» Activity:
The required result is every line of the records that includes "table".

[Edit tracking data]
══════════

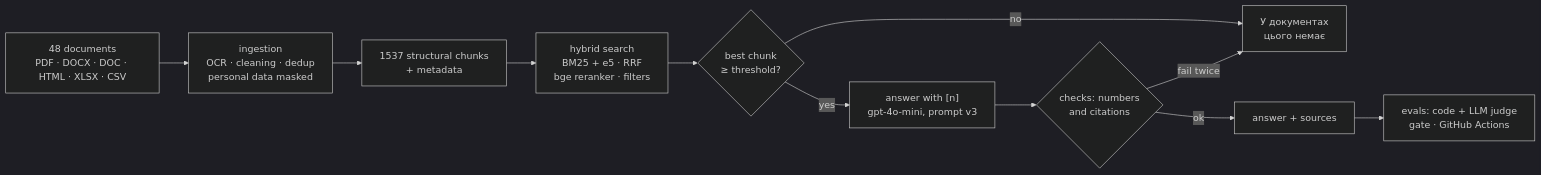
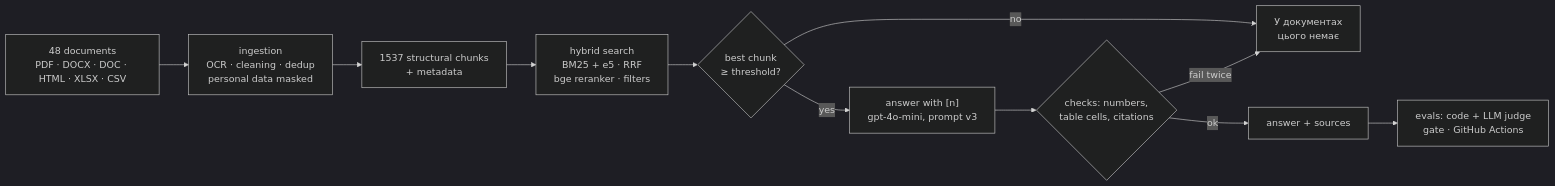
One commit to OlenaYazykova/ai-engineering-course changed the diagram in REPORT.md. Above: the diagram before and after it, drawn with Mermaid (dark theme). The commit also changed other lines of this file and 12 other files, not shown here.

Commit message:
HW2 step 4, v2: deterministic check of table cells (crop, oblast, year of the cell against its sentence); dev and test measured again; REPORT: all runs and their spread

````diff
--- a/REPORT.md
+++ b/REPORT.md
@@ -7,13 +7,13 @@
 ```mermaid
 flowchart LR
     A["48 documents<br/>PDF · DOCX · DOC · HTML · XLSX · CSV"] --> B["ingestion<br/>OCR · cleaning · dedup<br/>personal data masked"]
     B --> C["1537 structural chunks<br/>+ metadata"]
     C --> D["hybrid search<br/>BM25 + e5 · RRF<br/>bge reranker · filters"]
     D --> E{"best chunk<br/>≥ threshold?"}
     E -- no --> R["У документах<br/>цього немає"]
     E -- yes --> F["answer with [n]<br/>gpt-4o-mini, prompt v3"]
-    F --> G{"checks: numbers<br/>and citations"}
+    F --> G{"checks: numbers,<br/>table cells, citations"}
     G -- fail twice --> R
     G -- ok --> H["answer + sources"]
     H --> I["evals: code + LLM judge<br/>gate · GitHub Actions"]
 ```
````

══════════

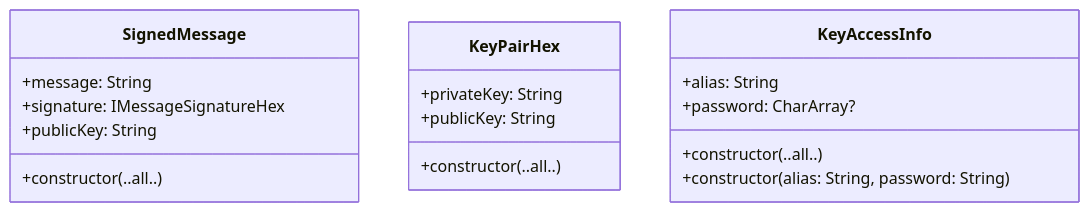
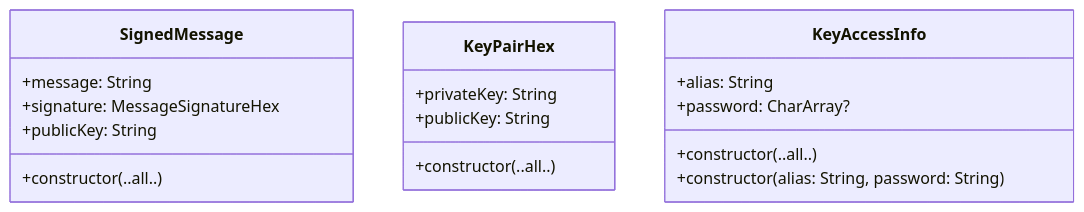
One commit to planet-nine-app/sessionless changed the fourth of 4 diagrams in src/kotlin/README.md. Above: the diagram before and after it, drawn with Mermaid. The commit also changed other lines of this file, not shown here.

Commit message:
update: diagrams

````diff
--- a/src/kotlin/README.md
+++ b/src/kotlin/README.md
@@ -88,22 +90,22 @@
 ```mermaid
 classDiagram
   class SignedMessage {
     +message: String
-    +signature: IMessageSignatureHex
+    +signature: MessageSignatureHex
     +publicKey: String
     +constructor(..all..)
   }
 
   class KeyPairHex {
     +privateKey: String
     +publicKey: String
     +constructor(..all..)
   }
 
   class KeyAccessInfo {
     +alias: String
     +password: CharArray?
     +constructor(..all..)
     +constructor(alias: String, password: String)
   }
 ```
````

══════════

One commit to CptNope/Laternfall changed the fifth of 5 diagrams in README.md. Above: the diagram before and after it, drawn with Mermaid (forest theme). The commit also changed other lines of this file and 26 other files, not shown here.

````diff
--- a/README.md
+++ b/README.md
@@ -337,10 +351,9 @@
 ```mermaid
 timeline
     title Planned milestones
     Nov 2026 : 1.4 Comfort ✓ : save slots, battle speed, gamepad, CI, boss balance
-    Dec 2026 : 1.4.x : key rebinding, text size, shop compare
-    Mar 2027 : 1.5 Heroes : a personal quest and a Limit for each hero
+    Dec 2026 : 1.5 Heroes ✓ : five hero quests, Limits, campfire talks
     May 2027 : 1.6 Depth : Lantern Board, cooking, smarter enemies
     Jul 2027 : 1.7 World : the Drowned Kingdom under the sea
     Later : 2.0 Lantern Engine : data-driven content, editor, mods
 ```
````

══════════

» Written solution:
HW2 step 4, v2: deterministic check of table cells (crop, oblast, year of the cell against its sentence); dev and test measured again; REPORT: all runs and their spread
+    F --> G{"checks: numbers,<br/>table cells, citations"}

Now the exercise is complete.